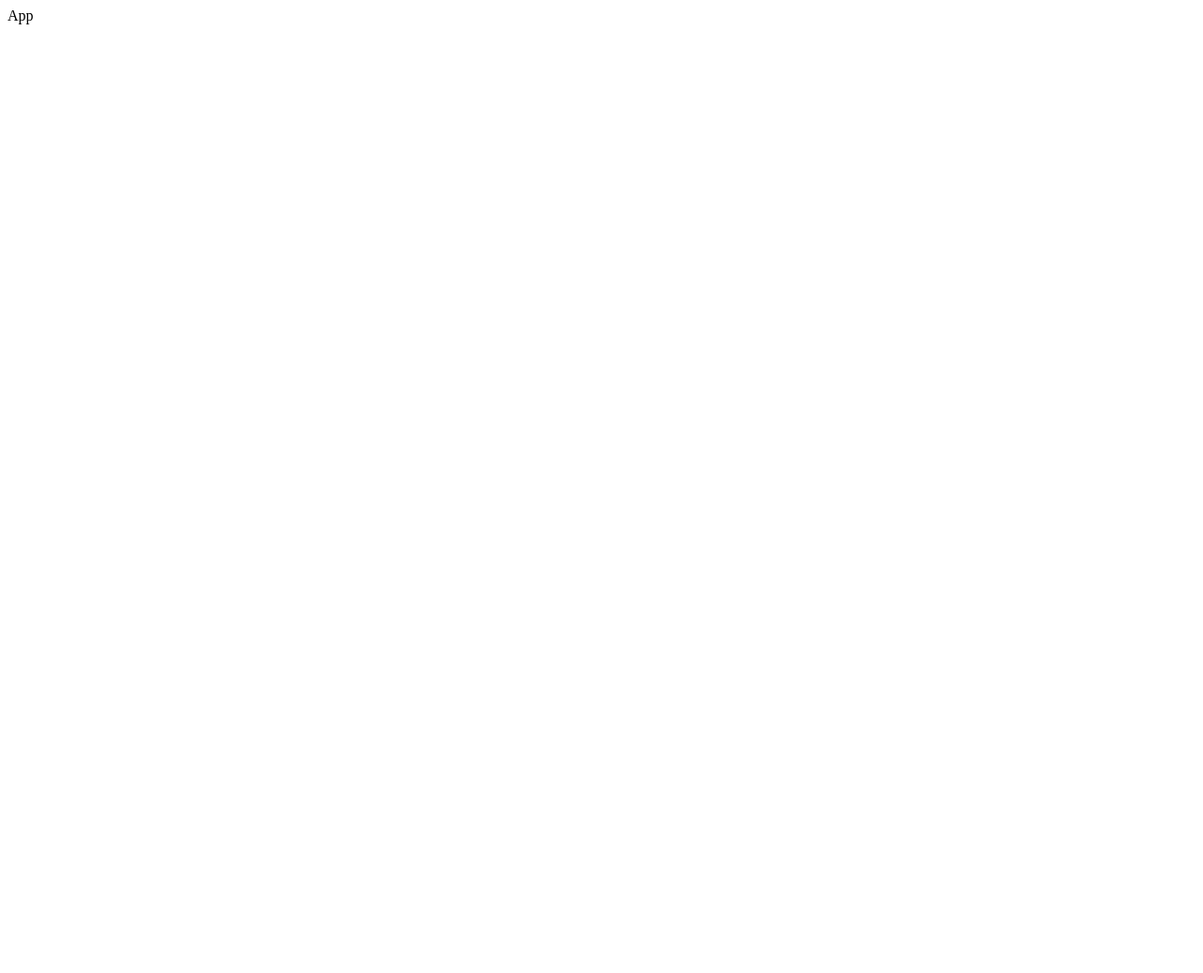
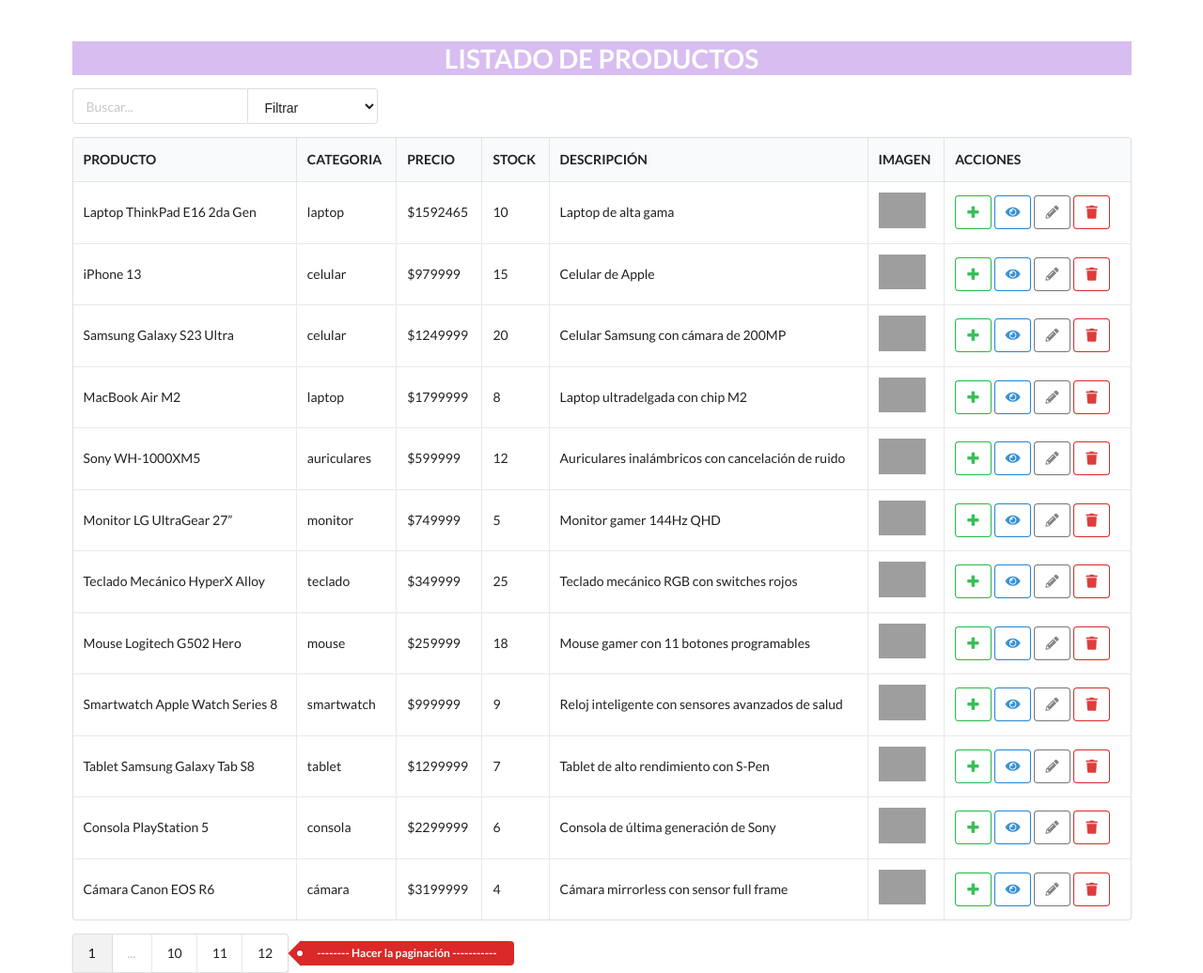
Before and after one commit to AylenRominaPattuzzi/frontend-akademi-AylenPattuzzi, a React app: page / in a window 1280 px wide. Shown: the whole page at 94% size. Before the commit the page ends 800 px from the top, so only its background shows below. Built offline with nearby package versions, Linux system fonts and the light colour scheme; data requests are answered from the project's data file; grey boxes are pictures that could not be loaded.

Commit message:
- Implementada la obtención de productos desde una API utilizando axios. - Creado el productsReducer para almacenar la lista de productos en el estado global. - Implementado ProductList con filtros por categoría y búsqueda por nombre o stock. - Integrado react-router-dom para manejar rutas en la aplicación (ProductList, ProductDetail, ProductForm). - Configurada la estructura base del store de Redux con combineReducers. - Agregada estructura básica de paginación en ProductList (pendiente de implementación). - Aplicados estilos básicos con Semantic UI.

```diff
--- a/db.json
+++ b/db.json
@@ -0,0 +1,112 @@
+{
+    "products": [
+        {
+            "id": 1,
+            "name": "Laptop ThinkPad E16 2da Gen ",
+            "category": "laptop",
+            "price": 1592465,
+            "stock": 10,
+            "description": "Laptop de alta gama",
+            "image_url": "https://p3-ofp.static.pub//fes/cms/2024/04/01/osqn4brfn79vgwdhq64mis2ddur9a6681695.png"
+        },
+        {
+            "id": 2,
+            "name": "iPhone 13",
+            "category": "celular",
+            "price": 979999,
+            "stock": 15,
+            "description": "Celular de Apple",
+            "image_url": "https://http2.mlstatic.com/D_NQ_NP_2X_973345-MLA47781591382_102021-F.webp"
+          },
+          {
+            "id": 3,
+            "name": "Samsung Galaxy S23 Ultra",
+            "category": "celular",
+            "price": 1249999,
+            "stock": 20,
+            "description": "Celular Samsung con cámara de 200MP",
+            "image_url": "https://images.samsung.com/is/image/samsung/p6pim/ar/sm-s918bzkjaro/gallery/ar-galaxy-s23-s918-445188-sm-s918bzkjaro-534151118"
+        },
+        {
+            "id": 4,
+            "name": "MacBook Air M2",
+            "category": "laptop",
+            "price": 1799999,
+            "stock": 8,
+            "description": "Laptop ultradelgada con chip M2",
+            "image_url": "https://store.storeimages.cdn-apple.com/4668/as-images.apple.com/is/macbook-air-midnight-config-20220606?wid=904&hei=840&fmt=jpeg&qlt=90&.v=1654122880566"
+        },
+        {
+            "id": 5,
+            "name": "Sony WH-1000XM5",
+            "category": "auriculares",
+            "price": 599999,
+            "stock": 12,
+            "description": "Auriculares inalámbricos con cancelación de ruido",
+            "image_url": "https://www.sony.com.ar/image/11f3a80f47ff03cb51aa93ab0a68ee02?fmt=png&wid=660&hei=660&bgcolor=F1F5F9"
+        },
+        {
+            "id": 6,
+            "name": "Monitor LG UltraGear 27”",
+            "category": "monitor",
+            "price": 749999,
+            "stock": 5,
+            "description": "Monitor gamer 144Hz QHD",
+            "image_url": "https://www.lg.com/us/images/monitors/md07525815/gallery/desktop-01.jpg"
+        },
+        {
+            "id": 7,
+            "name": "Teclado Mecánico HyperX Alloy",
+            "category": "teclado",
+            "price": 349999,
+            "stock": 25,
+            "description": "Teclado mecánico RGB con switches rojos",
+            "image_url": "https://hyperx.com/cdn/shop/products/hyperx_alloy_origins_mechanical_gaming_keyboard_ww-5-700x700.jpg"
+        },
+        {
+            "id": 8,
+            "name": "Mouse Logitech G502 Hero",
+            "category": "mouse",
+            "price": 259999,
+            "stock": 18,
+            "description": "Mouse gamer con 11 botones programables",
+            "image_url": "https://m.media-amazon.com/images/I/61mpMH5TzkL._AC_UF1000,1000_QL80_.jpg"
+        },
+        {
+            "id": 9,
+            "name": "Smartwatch Apple Watch Series 8",
+            "category": "smartwatch",
+            "price": 999999,
+            "stock": 9,
+            "description": "Reloj inteligente con sensores avanzados de salud",
+            "image_url": "https://store.storeimages.cdn-apple.com/4668/as-images.apple.com/is/ML763_VW_34FR+watch-45-alum-starlight-cell-8s_VW_34FR_WF_CO_GEO_EMEA?wid=1500&hei=1500&fmt=jpeg&qlt=90&.v=1678401761443"
+        },
+        {
+            "id": 10,
+            "name": "Tablet Samsung Galaxy Tab S8",
+            "category": "tablet",
+            "price": 1299999,
+            "stock": 7,
+            "description": "Tablet de alto rendimiento con S-Pen",
+            "image_url": "https://i.ebayimg.com/thumbs/images/g/MJEAAOSwRg5lMu8Z/s-l500.jpg"
+        },
+        {
+            "id": 11,
+            "name": "Consola PlayStation 5",
+            "category": "consola",
+            "price": 2299999,
+            "stock": 6,
+            "description": "Consola de última generación de Sony",
+            "image_url": "https://http2.mlstatic.com/D_NQ_NP_2X_863469-MLA46481854659_062021-F.webp"
+        },
+        {
+            "id": 12,
+            "name": "Cámara Canon EOS R6",
+            "category": "cámara",
+            "price": 3199999,
+            "stock": 4,
+            "description": "Cámara mirrorless con sensor full frame",
+            "image_url": "https://www.bhphotovideo.com/images/fb/canon_eos_r6_mirrorless_digital_1573880.jpg"
+        }
+    ]
+}
--- a/public/index.html
+++ b/public/index.html
@@ -5,6 +5,7 @@
     <link rel="icon" href="%PUBLIC_URL%/favicon.ico" />
     <meta name="viewport" content="width=device-width, initial-scale=1" />
     <meta name="theme-color" content="#000000" />
+    <link rel="stylesheet" href="https://cdnjs.cloudflare.com/ajax/libs/semantic-ui/2.4.1/semantic.min.css" integrity="sha512-8bHTC73gkZ7rZ7vpqUQThUDhqcNFyYi2xgDgPDHc+GXVGHXq+xPjynxIopALmOPqzo9JZj0k6OqqewdGO3EsrQ==" crossorigin="anonymous" referrerpolicy="no-referrer" />
     <meta
       name="description"
       content="Web site created using create-react-app"
--- a/src/Components/App.js
+++ b/src/Components/App.js
@@ -1,7 +1,20 @@
 import React from 'react'
+import { BrowserRouter, Route, Routes } from 'react-router-dom'
+import { ProducList } from './ProducList'
+import { ProductDeail } from './ProductDeail'
+import { ProductForm } from './ProductForm'
+
 
 export const App = () => {
   return (
-    <div>App</div>
+    <div className='ui container' >
+      <BrowserRouter>
+        <Routes>
+          <Route path='/' element={<ProducList />} />
+          <Route path='/product/:id' element={<ProductDeail />} />
+          <Route path='/add-product' element={<ProductForm />} />
+        </Routes>
+      </BrowserRouter>
+    </div>
   )
 }
--- a/src/Components/ProducList.js
+++ b/src/Components/ProducList.js
@@ -1,7 +1,125 @@
-import React from 'react'
+import React, { useEffect, useState } from 'react'
+import { useDispatch, useSelector } from "react-redux";
+import { fetchProducts } from '../actions/index'
 
 export const ProducList = () => {
+  const dispatch = useDispatch();
+  const products = useSelector((state) => state.products);
+
+  const [filter, setFilter] = useState('');
+  const [search, setSearch] = useState('');
+
+  useEffect(() => {
+    dispatch(fetchProducts());
+  }, [dispatch])
+
+  //Mejorar  los filtros
+  const filteredProducts = products.filter((product) => {
+    const matchesSearch = product.name.toLowerCase().includes(search.toLowerCase()) || String(product.stock).includes(search);
+    const matchesFilter =
+      !filter ||
+      (filter === '1' && product.category.toLowerCase() === 'laptop') ||
+      (filter === '2' && product.category.toLowerCase() === 'celular') ||
+      (filter === '3' && product.category.toLowerCase() === 'auriculares') ||
+      (filter === '4' && product.category.toLowerCase() === 'teclado') ||
+      (filter === '5' && product.category.toLowerCase() === 'mouse') ||
+      (filter === '6' && product.category.toLowerCase() === 'smartwatch') ||
+      (filter === '7' && product.category.toLowerCase() === 'tablet') ||
+      (filter === '8' && product.category.toLowerCase() === 'consola') ||
+      (filter === '9' && product.category.toLowerCase() === 'cámara');
+
+    return matchesSearch && matchesFilter;
+  });
+
   return (
-    <div>ProducList</div>
+    <div >
+      <br />
+      <h1 className='ui center aligned header' style={{backgroundColor: '#d8bdf0', color: 'white'}}>LISTADO DE PRODUCTOS</h1>
+      <div >
+        <div className="ui action input">
+          <input
+            type="text"
+            placeholder="Buscar... "
+            onChange={e => setSearch(e.target.value)}
+            value={search}
+          />
+          <select
+            className="ui compact selection dropdown"
+            onChange={e => setFilter(e.target.value)}
+          >
+            <option value="">Filtrar</option>
+            <option value="1">Laptop</option>
+            <option value="2">Celular</option>
+            <option value="3">Monitor</option>
+            <option value="4">Teclado</option>
+            <option value="5">Mouse</option>
+            <option value="6">Smartwatch</option>
+            <option value="7">Tablet</option>
+            <option value="8">Consola</option>
+            <option value="9">Cámara</option>
+          </select>
+        </div>
+
+        <table className="ui celled table">
+          <thead>
+            <tr>
+              <th>PRODUCTO</th>
+              <th>CATEGORIA</th>
+              <th>PRECIO</th>
+              <th>STOCK</th>
+              <th>DESCRIPCIÓN</th>
+              <th>IMAGEN</th>
+              <th>ACCIONES</th>
+            </tr>
+          </thead>
+          <tbody>
+            {filteredProducts.map(product => (
+              <tr key={product.id}>
+                <td>{product.name}</td>
+                <td>{product.category}</td>
+                <td>${product.price}</td>
+                <td>{product.stock}</td>
+                <td>{product.description}</td>
+                <td>
+                  <img src={product.image_url} width='50' alt="" /></td>
+                <td>
+                  <a className='ui green basic icon button' href="/add-product">
+                    <i className="plus icon" />
+                  </a>
+                  <a className='ui blue basic icon button' href="/product/:id">
+                    <i className='eye icon' />
+                  </a>
+                  <a className='ui grey basic icon button' href="">
+                    <i className="pencil alternate icon"></i>
+                  </a>
+                  <a className='ui red basic icon button' href="">
+                    <i className='trash icon' />
+                  </a>
+                </td>
+              </tr>
+            ))}
+          </tbody>
+        </table>
+
+        <div className="ui pagination menu">
+          <a className="active item">
+            1
+          </a>
+          <div className="disabled item">
+            ...
+          </div>
+          <a className="item">
+            10
+          </a>
+          <a className="item">
+            11
+          </a>
+          <a className="item">
+            12
+          </a>
+        </div>
+        <p className='ui red tag label'>-------- Hacer la paginación -----------</p>
+      </div>
+    </div>
   )
 }
--- a/src/actions/index.js
+++ b/src/actions/index.js
@@ -0,0 +1,10 @@
+import products from "../api/products";
+
+export const fetchProduct = () => async dispatch => {
+    await dispatch(fetchProducts());
+}
+
+export const fetchProducts = () => async dispatch => {
+    const response = await products.get('/products');
+    dispatch({ type: 'FETCH_PRODUCTS', payload: response.data})
+}
--- /dev/null
+++ b/src/api/products.js
@@ -0,0 +1,5 @@
+import axios from "axios";
+
+export default axios.create({
+    baseURL:'http://localhost:5000'
+})
--- a/src/index.js
+++ b/src/index.js
@@ -1,14 +1,19 @@
 // Importar React y ReactDOM
 import React from "react";
 import ReactDOM from "react-dom/client";
+import { Provider } from "react-redux";
+import { legacy_createStore as createStore, applyMiddleware } from "redux";
+import reducers from './reducers'
+import { thunk } from "redux-thunk";
 import { App } from "./Components/App";
 
+const store = createStore(reducers, applyMiddleware(thunk))
 // Seleccionar el elemento donde se montará la app
 const root = ReactDOM.createRoot(document.getElementById("root"))
 root.render(
     <React.StrictMode>
-
-            <App />
-
+        <Provider store={store}>
+            <App/>
+        </Provider>
     </React.StrictMode>
 );
--- a/src/reducers/index.js
+++ b/src/reducers/index.js
@@ -1,6 +1,6 @@
 import { combineReducers } from "redux";
-const rootReducer = combineReducers({
+import productsReducer from "./roductsReducer";
 
-  });
-
-  export default rootReducer;
+export default combineReducers({
+  products: productsReducer
+});
--- /dev/null
+++ b/src/reducers/roductsReducer.js
@@ -0,0 +1,10 @@
+const productsReducer = (state = [], action) => {
+    switch (action.type) {
+        case 'FETCH_PRODUCTS':
+            return action.payload;
+        default:
+            return state;
+    }
+}
+
+export default productsReducer;
```
Also changed, not shown: README.md (deleted), 1 other file.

▶ **WHAT IS EXPECTED**
Report all lines of the data above that include the string "Components".

▶ **TASK SOLUTION**
--- a/src/Components/App.js
+++ b/src/Components/App.js
--- a/src/Components/ProducList.js
+++ b/src/Components/ProducList.js
 import { App } from "./Components/App";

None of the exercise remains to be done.